Faith, Hope, LUV and Medical Care in South Sudan
"It was tough. It was the most desperate of all the trips I've been on before." - Marna (wound care specialist)
"The sickness we saw was beyond anything I've ever seen." - Amy (RN)
These were just some of the reflections I heard after our short-term mission team returned after serving for a week at New Life Ministry (NLM), along the border of Darfur. The team of medical professionals volunteered their time and resources to offer a free medical clinic for the community. Working side-by-side with NLM local clinicians, the team saw about 700 patients in 5 days that came to the clinic from the community. Had there been more time and more help, they could have seen many, many more.
Medical care is not the primary mission or focus of LUV, but in communities where extreme poverty thrives and there are little to no other options available we offer medical care freely to lift up the vulnerable. One of our aims in doing so is to address the web of human trafficking and how Poverty+ creates a perfect trap contributing to the vulnerable being most exploited and most at-risk. We address the medical inequities that those in South Sudan and Sudan face through both short and long term solutions. Together, with our indigenous partners, we deepen the preventative measures available to the vulnerable which are an essential key to breaking the cycle of trafficking and oppression.
Dr Kyle Hudgens, a neurologist from AL and a long-time child sponsor, has been serving on short-term medical mission trips for decades and has graciously volunteered to lead the past two short-term teams to NLM. His reflection hits to the core of the desperation in South Sudan when he shares, "I have never been more aware of the combination of the paradox of life saving power and futility of medicine."
Read his full reflection below:
I thought I was a veteran of short-term missions. I have led or been a part of missions up the Amazon and numerous times in East Africa.
I have actually been to New Life Ministry before in July of 2018. But I was not prepared for the feelings that I experienced this August at NLM during the rainy season. The rainy season fosters mosquitoes which in turn bring Malaria. Scores of children brought in by adults or simply wandered into the compound so ill that many laid on the ground dehydrated. One after another, after another, they kept coming. I would look up at the surreal scene not believing what I was seeing. I know that many of these little ones would have died without the medicine [we brought in with us] and that many would die after we left. This has occurred year after year in the bush of the South Sudan.
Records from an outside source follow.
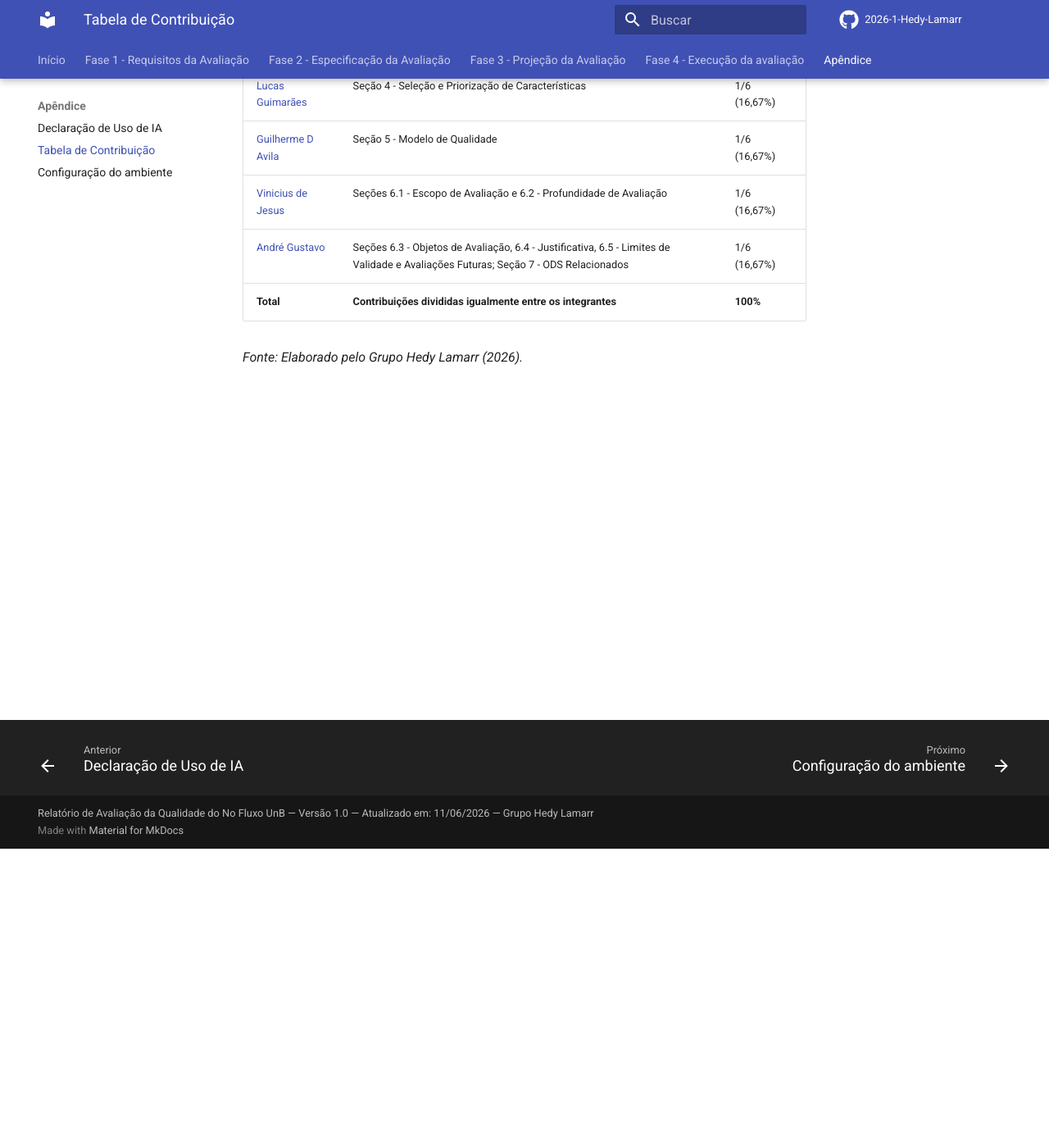
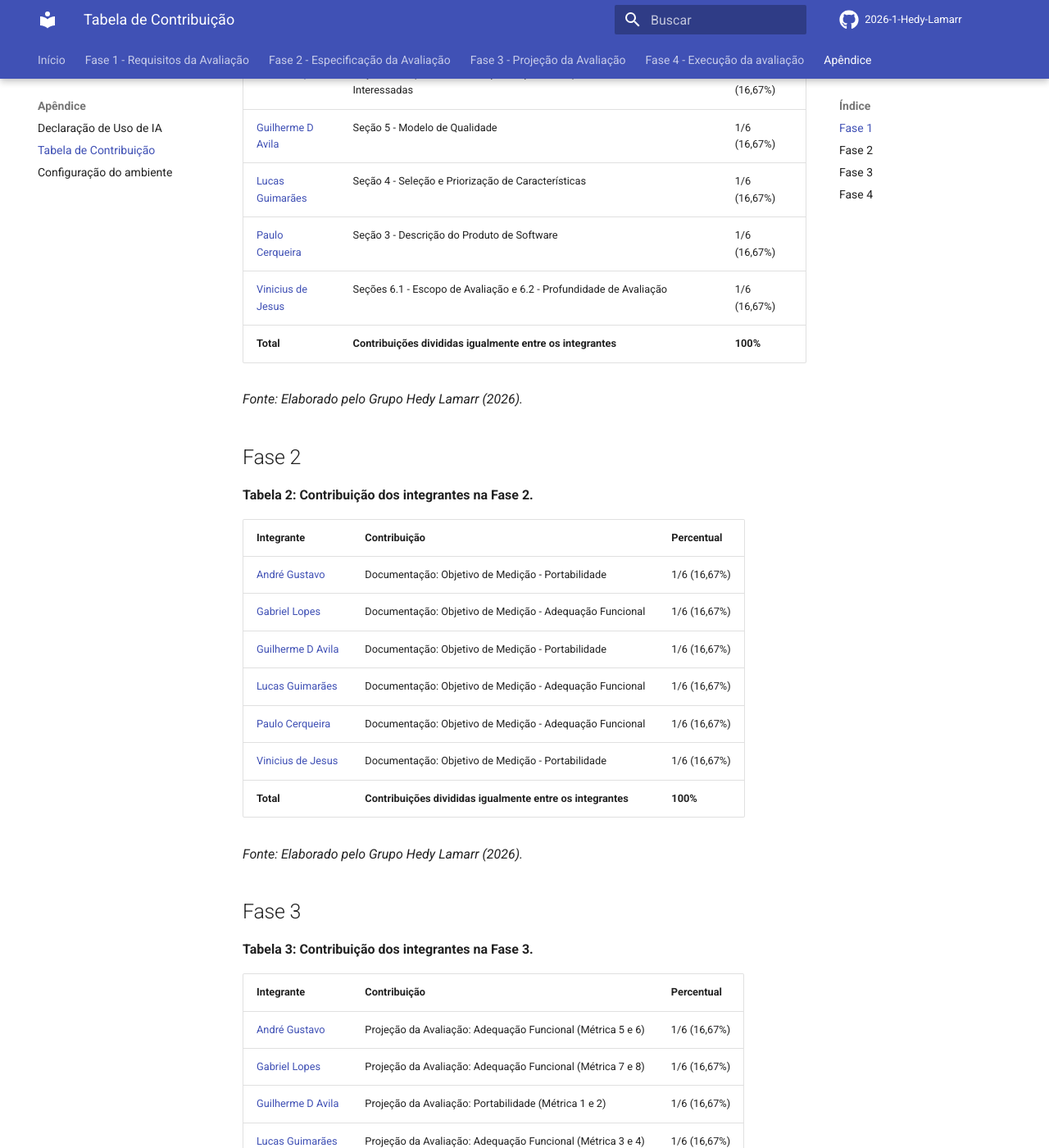
Before and after one commit to FCTE-Qualidade-de-Software-1/2026-1_T01_HEDY_LAMAR, an MkDocs documentation site: the page built from docs/extras/contribuicao.md, in a window 1280 px wide and 1400 px high, scrolled down 365 px. Shown: the whole window at 82% size. Built offline with MkDocs 1.6.1 and Material for MkDocs 9.7.7, drawn with Linux system fonts in a browser that asks for light colours; comment, search, counter and statistics services are not loaded; some of the changed text lies outside the part shown.

Commit message:
feat: adiciona tabela de contribuicao das fases 2, 3 e 4

```diff
--- a/docs/extras/contribuicao.md
+++ b/docs/extras/contribuicao.md
@@ -1,15 +1,65 @@
 # Tabela de Contribuição
+
+## Fase 1
 
 **Tabela 1: Contribuição dos integrantes na Fase 1.**
 
 | Integrante | Contribuição | Percentual |
 |---|---|---|
+| [André Gustavo](https://github.com/AndreGustavoRN) | Seções 6.3 - Objetos de Avaliação, 6.4 - Justificativa, 6.5 - Limites de Validade e Avaliações Futuras; Seção 7 - ODS Relacionados | 1/6 (16,67%) |
 | [Gabriel Lopes](https://github.com/BrzGab) | Seção 1 - Propósito da Avaliação; Seção 2 - Requisitante e Partes Interessadas | 1/6 (16,67%) |
+| [Guilherme D Avila](https://github.com/GuilhermeDavila) | Seção 5 - Modelo de Qualidade | 1/6 (16,67%) |
+| [Lucas Guimarães](https://github.com/lcsgborges) | Seção 4 - Seleção e Priorização de Características | 1/6 (16,67%) |
 | [Paulo Cerqueira](https://github.com/paulocerqr) | Seção 3 - Descrição do Produto de Software | 1/6 (16,67%) |
-| [Lucas Guimarães](https://github.com/lcsgborges) | Seção 4 - Seleção e Priorização de Características | 1/6 (16,67%) |
-| [Guilherme D Avila](https://github.com/GuilhermeDavila) | Seção 5 - Modelo de Qualidade | 1/6 (16,67%) |
 | [Vinicius de Jesus](https://github.com/UnderwaterVillager) | Seções 6.1 - Escopo de Avaliação e 6.2 - Profundidade de Avaliação | 1/6 (16,67%) |
-| [André Gustavo](https://github.com/AndreGustavoRN) | Seções 6.3 - Objetos de Avaliação, 6.4 - Justificativa, 6.5 - Limites de Validade e Avaliações Futuras; Seção 7 - ODS Relacionados | 1/6 (16,67%) |
 | **Total** | **Contribuições divididas igualmente entre os integrantes** | **100%** |
 
 *Fonte: Elaborado pelo Grupo Hedy Lamarr (2026).*
+
+## Fase 2
+
+**Tabela 2: Contribuição dos integrantes na Fase 2.**
+
+| Integrante | Contribuição | Percentual |
+|---|---|---|
+| [André Gustavo](https://github.com/AndreGustavoRN) | Documentação: Objetivo de Medição - Portabilidade | 1/6 (16,67%) |
+| [Gabriel Lopes](https://github.com/BrzGab) | Documentação: Objetivo de Medição - Adequação Funcional | 1/6 (16,67%) |
+| [Guilherme D Avila](https://github.com/GuilhermeDavila) | Documentação: Objetivo de Medição - Portabilidade | 1/6 (16,67%) |
+| [Lucas Guimarães](https://github.com/lcsgborges) | Documentação: Objetivo de Medição - Adequação Funcional | 1/6 (16,67%) |
+| [Paulo Cerqueira](https://github.com/paulocerqr) | Documentação: Objetivo de Medição - Adequação Funcional | 1/6 (16,67%) |
+| [Vinicius de Jesus](https://github.com/UnderwaterVillager) | Documentação: Objetivo de Medição - Portabilidade | 1/6 (16,67%) |
+| **Total** | **Contribuições divididas igualmente entre os integrantes** | **100%** |
+
+*Fonte: Elaborado pelo Grupo Hedy Lamarr (2026).*
+
+## Fase 3
+
+**Tabela 3: Contribuição dos integrantes na Fase 3.**
+
+| Integrante | Contribuição | Percentual |
+|---|---|---|
+| [André Gustavo](https://github.com/AndreGustavoRN) | Projeção da Avaliação: Adequação Funcional (Métrica 5 e 6) | 1/6 (16,67%) |
+| [Gabriel Lopes](https://github.com/BrzGab) | Projeção da Avaliação: Adequação Funcional (Métrica 7 e 8) | 1/6 (16,67%) |
+| [Guilherme D Avila](https://github.com/GuilhermeDavila) | Projeção da Avaliação: Portabilidade (Métrica 1 e 2) | 1/6 (16,67%) |
+| [Lucas Guimarães](https://github.com/lcsgborges) | Projeção da Avaliação: Adequação Funcional (Métrica 3 e 4) | 1/6 (16,67%) |
+| [Paulo Cerqueira](https://github.com/paulocerqr) | Projeção da Avaliação: Adequação Funcional (Métrica 1 e 2) | 1/6 (16,67%) |
+| [Vinicius de Jesus](https://github.com/UnderwaterVillager) | Projeção da Avaliação: Portabilidade (Métrica 3 e 4) | 1/6 (16,67%) |
+| **Total** | **Contribuições divididas igualmente entre os integrantes** | **100%** |
+
+*Fonte: Elaborado pelo Grupo Hedy Lamarr (2026).*
+
+## Fase 4
+
+**Tabela 4: Contribuição dos integrantes na Fase 4.**
+
+| Integrante | Contribuição | Percentual |
+|---|---|---|
+| [André Gustavo](https://github.com/AndreGustavoRN) | Execução da Avaliação: Adequação Funcional (Métrica 5 e 6) | 1/6 (16,67%) |
+| [Gabriel Lopes](https://github.com/BrzGab) | Execução da Avaliação: Adequação Funcional (Métrica 7 e 8) | 1/6 (16,67%) |
+| [Guilherme D Avila](https://github.com/GuilhermeDavila) | Execução da Avaliação: Portabilidade (Métrica 1 e 2) | 1/6 (16,67%) |
+| [Lucas Guimarães](https://github.com/lcsgborges) | Execução da Avaliação: Adequação Funcional (Métrica 3 e 4) | 1/6 (16,67%) |
+| [Paulo Cerqueira](https://github.com/paulocerqr) | Execução da Avaliação: Adequação Funcional (Métrica 1 e 2) | 1/6 (16,67%) |
+| [Vinicius de Jesus](https://github.com/UnderwaterVillager) | Execução da Avaliação: Portabilidade (Métrica 3 e 4) | 1/6 (16,67%) |
+| **Total** | **Contribuições divididas igualmente entre os integrantes** | **100%** |
+
+*Fonte: Elaborado pelo Grupo Hedy Lamarr (2026).*
```
Also changed, not shown: docs/declaracao_uso_ia.md (+1 -1 lines).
The desperation and at the same time the sober acknowledgement of the parents that this is simply the way life is. The villagers outside the compound of NLM look to our once-a-year-clinic for hope of survival during times of infections and famine.
There was also the sobering fact that these people need the hope of God that is found in the person of His Son, Jesus Christ. I have never been more aware of the combination of the paradox of life saving power and futility of medicine. The need for the gospel to be shared is all to urgent.
New Life Ministry is an oasis of sorts in this desperate land. The opportunity exists for the love of Christ to be shared tangibly and spiritually but still the needs are great.
The need for adequately trained providers of medicine and providers of spiritual teaching and refreshment. The funds to continue the work, the volunteers to share the story, and the missionaries to go and serve are all needed.
God gives us an opportunity to share in his kingdom’s work. All we have to do is to show up by giving of ourselves and our resources.
In medical school we are taught that to be a good doctor one has to have sensitivity with detachment and in this case I am struggling with both.
The realities the vulnerable face in Sudan and South Sudan are sobering and extreme. Hope compels us to meet God where God is already at work and invites us to go, to serve, to return, to participate locally, to advocate, to support indigenous movements... to do even greater things than these. It's our privilege to serve in the hardest places and it's why LUV shows up in war zones.
But we don't do it alone.
Here are three ways you can join Dr Kyle and make an impact in South Sudan and Sudan:
1) Give LUV Generously
2) Host an intimate fundraiser event at your home, office, class, or small group. Invite a LUV Representative to share about what is happening in South Sudan and Sudan. These small events provide the opportunity for more to be invited to learn and participate in advancing the mission of LUV to the most vulnerable in our world today.
3) Connect LUV to your church leadership or your church’s mission board to engage with LUV. Invite a LUV Representative to speak to the congregation or a Sunday School group!
We have representatives around the Globe! Dr Kyle, a team of volunteer speakers, and I want to meet you in your communities. Please email me today to schedule your event or start a conversation.
The good doctor wrote it best, "God gives us an opportunity to share in his kingdom’s work. All we have to do is to show up by giving of ourselves and our resources."
Join us in the act of spreading LUV and lifting up the vulnerable today! You're needed more than ever.
For they will know us by our love,